Exercise requirements - Please restate the data below word for word, omitting all images.

Provided data -

──────────────────────────────

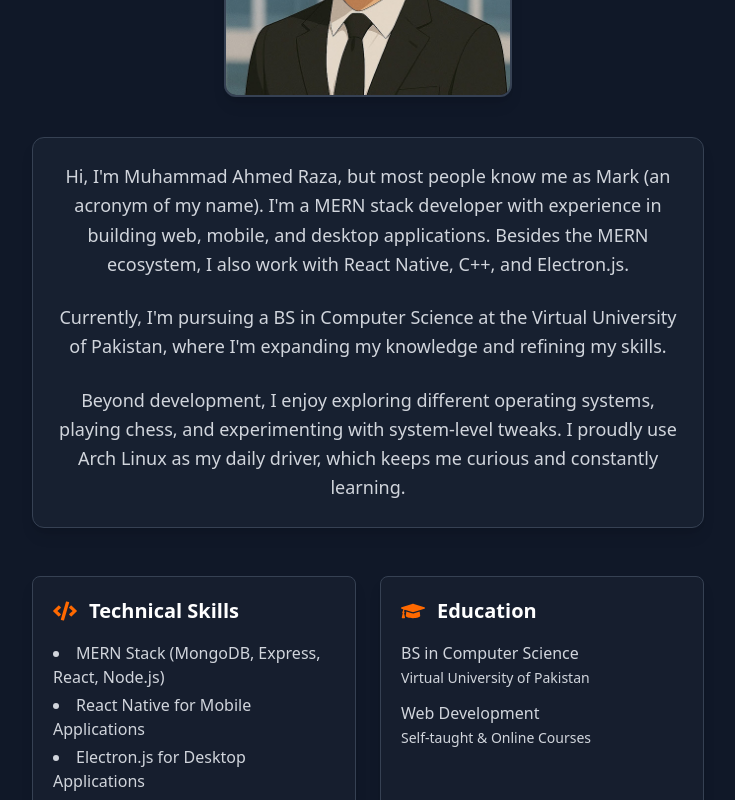
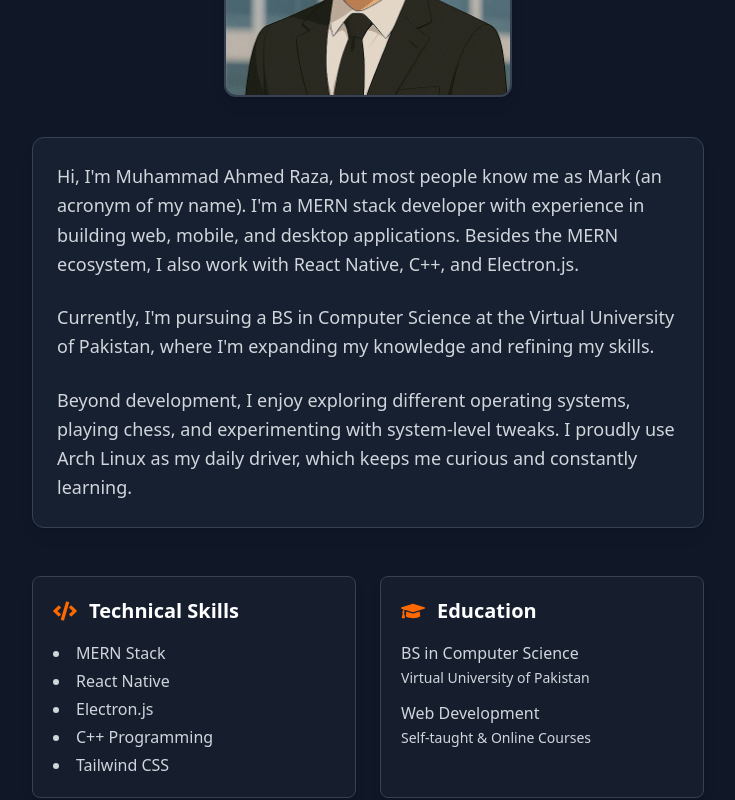
Before and after one commit to mahmedraza1/Blog, a React (Vite) app: page /about in a window 1280 px wide. Shown: the part 420-1220 px from the top of the page, without its empty margins (272-1007 px from the left). Built offline with nearby package versions, Linux system fonts and the light colour scheme; no server answers.

Commit message:
complete application

```diff
--- a/src/components/Login.jsx
+++ b/src/components/Login.jsx
@@ -21,7 +21,6 @@ const Login = () => {
     setIsLoading(true);
 
     try {
-      console.log("Login attempt with:", data);
       const session = await authService.login(data);
       if (session) {
         const userData = await authService.getCurrentUser();
--- a/src/components/PostCard.jsx
+++ b/src/components/PostCard.jsx
@@ -2,10 +2,12 @@ import React, { useState } from 'react'
 import PostService from '../appwrite/config'
 import { Link } from 'react-router-dom'
 import Button from './Button'
+import { useNavigate } from 'react-router-dom'
 
 const PostCard = ({$id, title, featuredImage}) => {
   const [imageLoaded, setImageLoaded] = useState(false);
   const [imageError, setImageError] = useState(false);
+  const navigate = useNavigate();
 
   const handleImageLoad = () => {
     setImageLoaded(true);
@@ -17,6 +19,7 @@ const PostCard = ({$id, title, featuredImage}) => {
   };
 
   return (
+    <Link to={`/post/${$id}`}>
     <div className="flex justify-center h-full">
       <div className="w-full border border-gray-700 bg-gray-800 rounded-lg overflow-hidden shadow-lg transition-transform hover:scale-[1.02] h-full flex flex-col">
           <div className="relative w-full pb-[56.25%]">
@@ -25,6 +28,7 @@ const PostCard = ({$id, title, featuredImage}) => {
                   <div className="animate-pulse rounded-full h-10 w-10 border-t-2 border-b-2 border-orange-500"></div>
                 </div>
               )}
+
 
               {imageError ? (
                 <div className="absolute inset-0 bg-gray-800 flex justify-center items-center">
@@ -48,13 +52,13 @@ const PostCard = ({$id, title, featuredImage}) => {
           <div className="p-4 flex flex-col gap-3 flex-grow">
               <h2 className="text-xl font-semibold text-white line-clamp-2 h-14">{title}</h2>
               <div className="flex justify-end mt-auto">
-                  <Link to={`/post/${$id}`}>
-                      <Button className="text-sm py-1 px-3">Read More</Button>
-                  </Link>
+                      <Button onClick={() => navigate(`/post/${$id}`)} className="text-sm py-1 px-3">Read More</Button>
+
               </div>
           </div>
       </div>
     </div>
+    </Link>
   )
 }
 
--- a/src/components/Signup.jsx
+++ b/src/components/Signup.jsx
@@ -25,7 +25,6 @@ const Signup = () => {
     setError("");
 
     try {
-      console.log("Signup attempt with:", data);
       const {name, email, password} = data;
       // Fix parameter order to match the auth service implementation
       const user = await authService.createAccount(email, password, name);
--- a/src/components/post-form/PostForm.jsx
+++ b/src/components/post-form/PostForm.jsx
@@ -30,7 +30,6 @@ const PostForm = ({ post }) => {
       });
 
       // Log that we're resetting form with post data
-      console.log("Resetting form with post data:", post);
     }
   }, [post, reset]);
 
@@ -42,7 +41,6 @@ const PostForm = ({ post }) => {
       setIsSubmitting(true);
       setError("");
 
-      console.log("Form data being submitted:", data);
 
       if (post) {
         // Edit mode
@@ -50,10 +48,8 @@ const PostForm = ({ post }) => {
 
         // Upload new image if provided
         if (data.image && data.image.length > 0) {
-          console.log("Uploading new image for post...");
           const file = await PostService.uploadFile(data.image[0]);
           if (file) {
-            console.log("New image uploaded successfully:", file.$id);
             // Delete old image if new one was uploaded successfully
             await PostService.deleteFile(post.featuredImage);
             featuredImageId = file.$id;
@@ -62,13 +58,7 @@ const PostForm = ({ post }) => {
           console.log("No new image provided, keeping existing image:", featuredImageId);
         }
 
-        console.log("Updating post with data:", {
-          title: data.title,
-          content: data.content,
-          slug: data.slug,
-          status: data.status,
-          featuredImage: featuredImageId
-        });
+
 
         const dbPost = await PostService.updatePost({
           title: data.title,
@@ -83,12 +73,10 @@ const PostForm = ({ post }) => {
         }
       } else {
         // Create mode
-        console.log("Creating new post...");
         const file = await PostService.uploadFile(data.image[0]);
 
         if (file) {
           const fileId = file.$id;
-          console.log("Image uploaded successfully:", fileId);
 
           const postData = {
             title: data.title,
--- a/src/pages/About.jsx
+++ b/src/pages/About.jsx
@@ -24,7 +24,7 @@ const About = () => {
             />
           </div>
 
-          <div className="space-y-6 max-w-2xl mx-auto bg-gray-800/50 p-6 rounded-xl border border-gray-700 shadow-lg">
+          <div className="space-y-6 text-left max-w-2xl mx-auto bg-gray-800/50 p-6 rounded-xl border border-gray-700 shadow-lg">
             <p className="text-gray-300 leading-relaxed text-lg">
               Hi, I'm Muhammad Ahmed Raza, but most people know me as Mark (an
               acronym of my name). I'm a MERN stack developer with experience in
@@ -51,11 +51,11 @@ const About = () => {
                 <h3 className="text-xl font-bold">Technical Skills</h3>
               </div>
               <ul className="list-disc list-inside space-y-1 text-gray-300">
-                <li>MERN Stack (MongoDB, Express, React, Node.js)</li>
-                <li>React Native for Mobile Applications</li>
-                <li>Electron.js for Desktop Applications</li>
+                <li>MERN Stack</li>
+                <li>React Native</li>
+                <li>Electron.js</li>
                 <li>C++ Programming</li>
-                <li>Tailwind CSS & Material UI</li>
+                <li>Tailwind CSS</li>
               </ul>
             </div>
 
--- a/src/pages/AddPost.jsx
+++ b/src/pages/AddPost.jsx
@@ -3,7 +3,7 @@ import { PostForm } from "../components";
 
 const AddPost = () => {
   return (
-    <div className="my-8 w-7xl mx-auto p-6 bg-gray-800 rounded-lg shadow-md">
+    <div className="lg:my-8 lg:w-7xl mx-auto lg:p-6 p-4 bg-gray-800 rounded-lg shadow-md">
       <h2 className="text-2xl font-semibold mb-2">Add New Post</h2>
       <PostForm />
     </div>
--- a/src/pages/AllPosts.jsx
+++ b/src/pages/AllPosts.jsx
@@ -12,7 +12,6 @@ const AllPosts = () => {
       try {
         setLoading(true);
         const posts = await PostService.getPosts();
-        console.log("Posts fetched:", posts);
         if (posts && posts.documents) {
           setPosts(posts.documents);
         } else {
--- a/src/pages/EditPost.jsx
+++ b/src/pages/EditPost.jsx
@@ -12,15 +12,12 @@ const EditPost = () => {
     if (slug) {
       PostService.getPost(slug).then((fetchedPost) => {
         if (fetchedPost) {
-          console.log("Edit post data loaded:", fetchedPost);
           // Ensure the slug property exists
           if (!fetchedPost.slug) {
             fetchedPost.slug = fetchedPost.$id;
-            console.log("Post had no slug, using $id as slug:", fetchedPost.$id);
           }
           setPost(fetchedPost);
         } else {
-          console.log("Post not found with slug:", slug);
           navigate("/");
         }
       }).catch(error => {
--- a/src/pages/Post.jsx
+++ b/src/pages/Post.jsx
@@ -25,7 +25,6 @@ export default function Post() {
       PostService.getPost(slug)
         .then((post) => {
           if (post) {
-            console.log("Post data:", post);
             setPost(post);
           } else {
             setError("Post not found");
```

──────────────────────────────

Completed exercise -
Before and after one commit to mahmedraza1/Blog, a React (Vite) app: page /about in a window 1280 px wide. Shown: the part 420-1220 px from the top of the page, without its empty margins (272-1007 px from the left). Built offline with nearby package versions, Linux system fonts and the light colour scheme; no server answers.

Commit message:
complete application

```diff
--- a/src/components/Login.jsx
+++ b/src/components/Login.jsx
@@ -21,7 +21,6 @@ const Login = () => {
     setIsLoading(true);
 
     try {
-      console.log("Login attempt with:", data);
       const session = await authService.login(data);
       if (session) {
         const userData = await authService.getCurrentUser();
--- a/src/components/PostCard.jsx
+++ b/src/components/PostCard.jsx
@@ -2,10 +2,12 @@ import React, { useState } from 'react'
 import PostService from '../appwrite/config'
 import { Link } from 'react-router-dom'
 import Button from './Button'
+import { useNavigate } from 'react-router-dom'
 
 const PostCard = ({$id, title, featuredImage}) => {
   const [imageLoaded, setImageLoaded] = useState(false);
   const [imageError, setImageError] = useState(false);
+  const navigate = useNavigate();
 
   const handleImageLoad = () => {
     setImageLoaded(true);
@@ -17,6 +19,7 @@ const PostCard = ({$id, title, featuredImage}) => {
   };
 
   return (
+    <Link to={`/post/${$id}`}>
     <div className="flex justify-center h-full">
       <div className="w-full border border-gray-700 bg-gray-800 rounded-lg overflow-hidden shadow-lg transition-transform hover:scale-[1.02] h-full flex flex-col">
           <div className="relative w-full pb-[56.25%]">
@@ -25,6 +28,7 @@ const PostCard = ({$id, title, featuredImage}) => {
                   <div className="animate-pulse rounded-full h-10 w-10 border-t-2 border-b-2 border-orange-500"></div>
                 </div>
               )}
+
 
               {imageError ? (
                 <div className="absolute inset-0 bg-gray-800 flex justify-center items-center">
@@ -48,13 +52,13 @@ const PostCard = ({$id, title, featuredImage}) => {
           <div className="p-4 flex flex-col gap-3 flex-grow">
               <h2 className="text-xl font-semibold text-white line-clamp-2 h-14">{title}</h2>
               <div className="flex justify-end mt-auto">
-                  <Link to={`/post/${$id}`}>
-                      <Button className="text-sm py-1 px-3">Read More</Button>
-                  </Link>
+                      <Button onClick={() => navigate(`/post/${$id}`)} className="text-sm py-1 px-3">Read More</Button>
+
               </div>
           </div>
       </div>
     </div>
+    </Link>
   )
 }
 
--- a/src/components/Signup.jsx
+++ b/src/components/Signup.jsx
@@ -25,7 +25,6 @@ const Signup = () => {
     setError("");
 
     try {
-      console.log("Signup attempt with:", data);
       const {name, email, password} = data;
       // Fix parameter order to match the auth service implementation
       const user = await authService.createAccount(email, password, name);
--- a/src/components/post-form/PostForm.jsx
+++ b/src/components/post-form/PostForm.jsx
@@ -30,7 +30,6 @@ const PostForm = ({ post }) => {
       });
 
       // Log that we're resetting form with post data
-      console.log("Resetting form with post data:", post);
     }
   }, [post, reset]);
 
@@ -42,7 +41,6 @@ const PostForm = ({ post }) => {
       setIsSubmitting(true);
       setError("");
 
-      console.log("Form data being submitted:", data);
 
       if (post) {
         // Edit mode
@@ -50,10 +48,8 @@ const PostForm = ({ post }) => {
 
         // Upload new image if provided
         if (data.image && data.image.length > 0) {
-          console.log("Uploading new image for post...");
           const file = await PostService.uploadFile(data.image[0]);
           if (file) {
-            console.log("New image uploaded successfully:", file.$id);
             // Delete old image if new one was uploaded successfully
             await PostService.deleteFile(post.featuredImage);
             featuredImageId = file.$id;
@@ -62,13 +58,7 @@ const PostForm = ({ post }) => {
           console.log("No new image provided, keeping existing image:", featuredImageId);
         }
 
-        console.log("Updating post with data:", {
-          title: data.title,
-          content: data.content,
-          slug: data.slug,
-          status: data.status,
-          featuredImage: featuredImageId
-        });
+
 
         const dbPost = await PostService.updatePost({
           title: data.title,
@@ -83,12 +73,10 @@ const PostForm = ({ post }) => {
         }
       } else {
         // Create mode
-        console.log("Creating new post...");
         const file = await PostService.uploadFile(data.image[0]);
 
         if (file) {
           const fileId = file.$id;
-          console.log("Image uploaded successfully:", fileId);
 
           const postData = {
             title: data.title,
--- a/src/pages/About.jsx
+++ b/src/pages/About.jsx
@@ -24,7 +24,7 @@ const About = () => {
             />
           </div>
 
-          <div className="space-y-6 max-w-2xl mx-auto bg-gray-800/50 p-6 rounded-xl border border-gray-700 shadow-lg">
+          <div className="space-y-6 text-left max-w-2xl mx-auto bg-gray-800/50 p-6 rounded-xl border border-gray-700 shadow-lg">
             <p className="text-gray-300 leading-relaxed text-lg">
               Hi, I'm Muhammad Ahmed Raza, but most people know me as Mark (an
               acronym of my name). I'm a MERN stack developer with experience in
@@ -51,11 +51,11 @@ const About = () => {
                 <h3 className="text-xl font-bold">Technical Skills</h3>
               </div>
               <ul className="list-disc list-inside space-y-1 text-gray-300">
-                <li>MERN Stack (MongoDB, Express, React, Node.js)</li>
-                <li>React Native for Mobile Applications</li>
-                <li>Electron.js for Desktop Applications</li>
+                <li>MERN Stack</li>
+                <li>React Native</li>
+                <li>Electron.js</li>
                 <li>C++ Programming</li>
-                <li>Tailwind CSS & Material UI</li>
+                <li>Tailwind CSS</li>
               </ul>
             </div>
 
--- a/src/pages/AddPost.jsx
+++ b/src/pages/AddPost.jsx
@@ -3,7 +3,7 @@ import { PostForm } from "../components";
 
 const AddPost = () => {
   return (
-    <div className="my-8 w-7xl mx-auto p-6 bg-gray-800 rounded-lg shadow-md">
+    <div className="lg:my-8 lg:w-7xl mx-auto lg:p-6 p-4 bg-gray-800 rounded-lg shadow-md">
       <h2 className="text-2xl font-semibold mb-2">Add New Post</h2>
       <PostForm />
     </div>
--- a/src/pages/AllPosts.jsx
+++ b/src/pages/AllPosts.jsx
@@ -12,7 +12,6 @@ const AllPosts = () => {
       try {
         setLoading(true);
         const posts = await PostService.getPosts();
-        console.log("Posts fetched:", posts);
         if (posts && posts.documents) {
           setPosts(posts.documents);
         } else {
--- a/src/pages/EditPost.jsx
+++ b/src/pages/EditPost.jsx
@@ -12,15 +12,12 @@ const EditPost = () => {
     if (slug) {
       PostService.getPost(slug).then((fetchedPost) => {
         if (fetchedPost) {
-          console.log("Edit post data loaded:", fetchedPost);
           // Ensure the slug property exists
           if (!fetchedPost.slug) {
             fetchedPost.slug = fetchedPost.$id;
-            console.log("Post had no slug, using $id as slug:", fetchedPost.$id);
           }
           setPost(fetchedPost);
         } else {
-          console.log("Post not found with slug:", slug);
           navigate("/");
         }
       }).catch(error => {
--- a/src/pages/Post.jsx
+++ b/src/pages/Post.jsx
@@ -25,7 +25,6 @@ export default function Post() {
       PostService.getPost(slug)
         .then((post) => {
           if (post) {
-            console.log("Post data:", post);
             setPost(post);
           } else {
             setError("Post not found");
```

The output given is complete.